Let's take a little leap back in time. In 2017, the Metropolitan Museum of Art Costume Institute's annual exhibition was titled Rei Kawakubo/Comme des Garçons: Art of the In-Between, and because of that, the Met Gala theme was dedicated to the works of Rei Kawakubo, the enigmatic designer behind the Japanese brand's success. Too bad, however, that on that occasion only a dozen guests chose her creations; the others opted for easier and more immediate declinations of the brand's topoi, such as asymmetries and extreme widths. Impossible not to remember Rihanna with a model from the FW2016 collection made with floral fabrics from a Lyon Haute Couture factory, arranged like so many colorful petals or Michèle Lamy alongside Rick Owens wrapped in an oversized red dress. Other names who dared CdG outfits included Tracee Ellis RossAnna VreelandStella Tennant e Helen Lasichanh, Pharrell Williams' wife. Thinking back today, it comes naturally to wonder why so few people wore Kawakubo's garments at an event dedicated to her. The answer is that the designer's fashion is certainly revolutionary and creative, but also rigorous, subversive, unconventional and extreme. Comme des Garçons' lexicon is made up of cocooning clothes, three-dimensional and asymmetrical silhouettes, unpredictable and sculptural juxtapositions of volumes and shapes, materials, and color contrasts that distort the body, playing with solids and voids, concave and convex as in the iconic SS1997 Lumps and Bumps collection. This continual deconstruction, construction, and alteration of shapes and bodies is difficult, difficult to understand, and often difficult to wear. Why would a celebrity who has spent months guzzling detox drinks and doing Pilates hide hard-won shapes in Kawakubo's enveloping, cryptic creation? So for a long time the only people to indulge were fans like Michelle Elie, who boasts a treasure trove of more than 70 archival CdG looks, or eccentric intellectuals like fashion journalist Lynn Yaeger.

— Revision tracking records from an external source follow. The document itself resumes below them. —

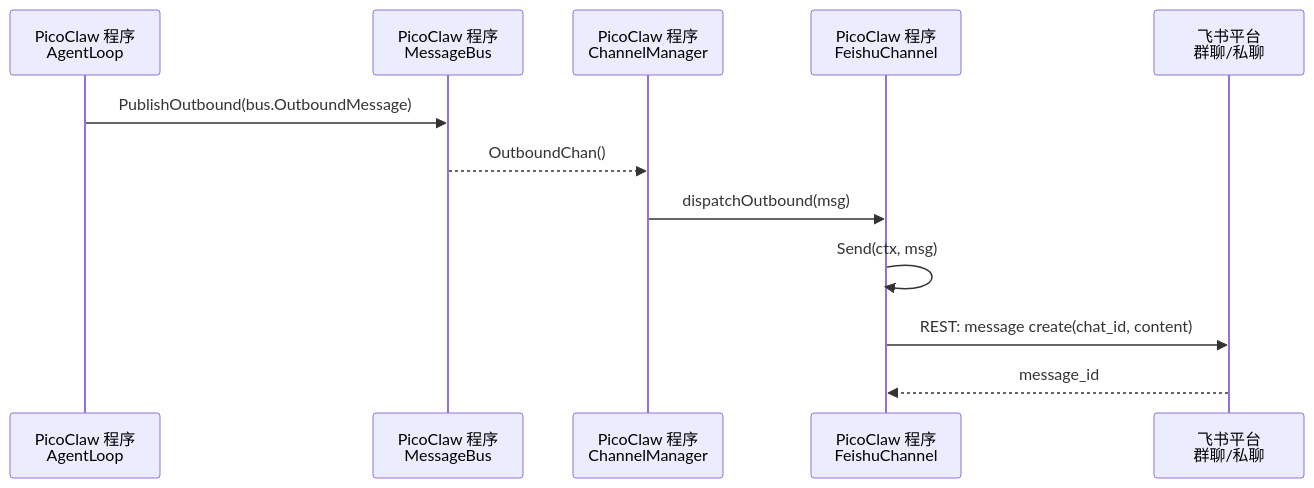
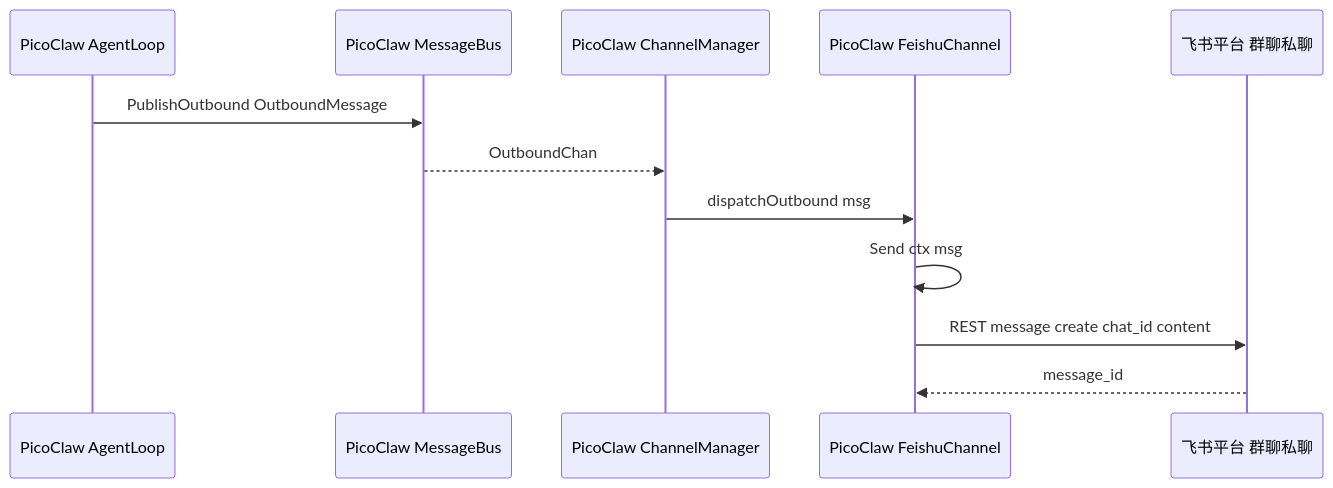
One commit to GatewayJ/csgclaw changed the third of 12 diagrams in docs/channel/codex-feishu.zh.md. Above: the diagram before and after it, drawn with Mermaid. The commit also changed other lines of this file, not shown here.

Commit message:
docs: simplify mermaid sequence syntax

````diff
--- a/docs/channel/codex-feishu.zh.md
+++ b/docs/channel/codex-feishu.zh.md
@@ -59,15 +59,15 @@
 ```mermaid
 sequenceDiagram
-    participant Agent as PicoClaw 程序<br/>AgentLoop
-    participant Bus as PicoClaw 程序<br/>MessageBus
-    participant Manager as PicoClaw 程序<br/>ChannelManager
-    participant Channel as PicoClaw 程序<br/>FeishuChannel
-    participant Feishu as 飞书平台<br/>群聊/私聊
+    participant Agent as PicoClaw AgentLoop
+    participant Bus as PicoClaw MessageBus
+    participant Manager as PicoClaw ChannelManager
+    participant Channel as PicoClaw FeishuChannel
+    participant Feishu as 飞书平台 群聊私聊
 
-    Agent->>Bus: PublishOutbound(bus.OutboundMessage)
-    Bus-->>Manager: OutboundChan()
-    Manager->>Channel: dispatchOutbound(msg)
-    Channel->>Channel: Send(ctx, msg)
-    Channel->>Feishu: REST: message create(chat_id, content)
+    Agent->>Bus: PublishOutbound OutboundMessage
+    Bus-->>Manager: OutboundChan
+    Manager->>Channel: dispatchOutbound msg
+    Channel->>Channel: Send ctx msg
+    Channel->>Feishu: REST message create chat_id content
     Feishu-->>Channel: message_id
 ```
````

Now, however, it seems things are changing and the it-girls of the moment are reaching out to the Comme des Garçons archive, albeit starting with the less complex garments. Both Kylie Jenner and Iris Law, for example, have drawn on the FW2007 collection for some of their latest outfits. Last August, the former chose a fuchsia top decorated with black ostrich feathers and two three-dimensional trompe l'oeil hands clasped across her chest and around her stomach, paired with a black miniskirt with the same hands on the hips. The second, on the other hand, opted for similar but total black looks from the One Of A Kind archive. "I've been dreaming of wearing this look from a collection I've admired for so many years," Iris wrote on Instagram, proving that even CdG can have appeal on Gen Z and can be worn in a current, even sexy way. Bella Hadid also followed the example of the two celebrities. The model is known for her passion for vintage and has chosen CdG on several occasions, both in her private life and for social events. She wore a checkered dress from the spring/summer 1997 collection among the lawns of her family home in the countryside, a sweater on a stroll through NY, a midi skirt for her granddaughter Khai's first birthday party, and, during PFW, a Comme des Garçons sweater from 2008, featuring cut-outs and ruffles, paired with a black leather midi skirt from Balenciaga, Le Cagole bag, and Nike Air sneakers. The next step? Sporting a sculptural Rei Kawakubo creation on a major red carpet. Will it be Bella or will it be Kylie who dares with a CdG outfit, ferrying the brand to a wider audience who, following their example, will make the brand back among contemporary trends?